_Try it_: Please copy every line from the following entries in which the word "Exercise" appears.

_Dataset content_:
# # # #

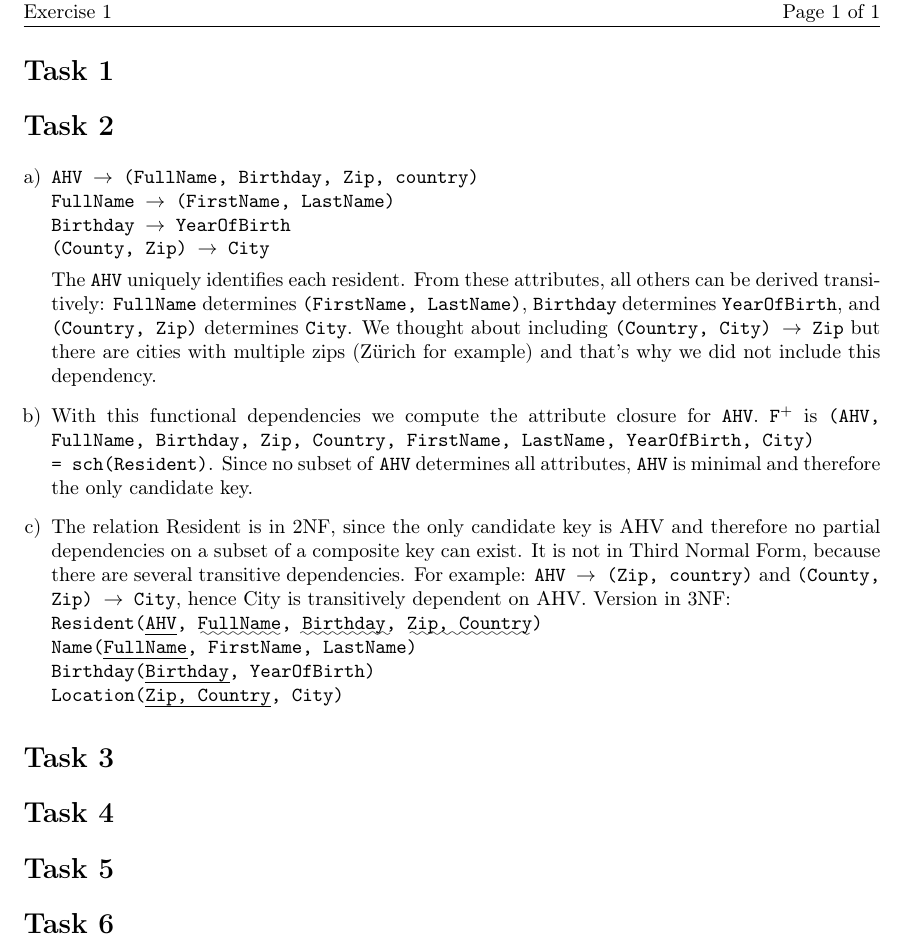
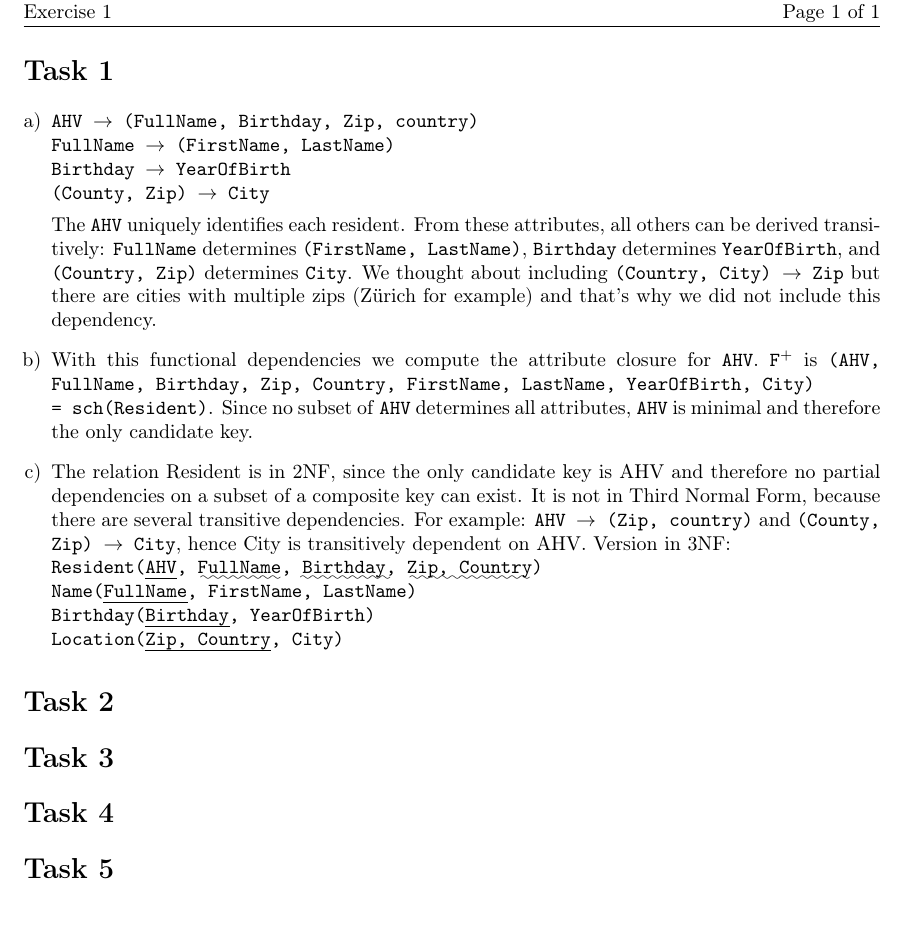
Before and after one commit to jannick1312/DataBaseSystemsExercises, a LaTeX problem sheet (Ex3/Exercise.tex): part of page 2 of 2, cut so that both start at the same text. Compiled offline with pdfLaTeX.

Commit message:
now task 1 not task 2

```diff
--- a/Ex3/Exercise.tex
+++ b/Ex3/Exercise.tex
@@ -78,7 +78,6 @@
 \printfront
 
 \task{}
-\task{}
 \begin{enumerate}[a)]
     \item \texttt{AHV $\rightarrow$ (FullName, Birthday, Zip, country)} \newline
         \texttt{FullName $\rightarrow$ (FirstName, LastName)} \newline
```
Also changed, not shown: Ex3/Exercise.pdf.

# # # #

_Reply_:
Before and after one commit to jannick1312/DataBaseSystemsExercises, a LaTeX problem sheet (Ex3/Exercise.tex): part of page 2 of 2, cut so that both start at the same text. Compiled offline with pdfLaTeX.
--- a/Ex3/Exercise.tex
+++ b/Ex3/Exercise.tex
Also changed, not shown: Ex3/Exercise.pdf.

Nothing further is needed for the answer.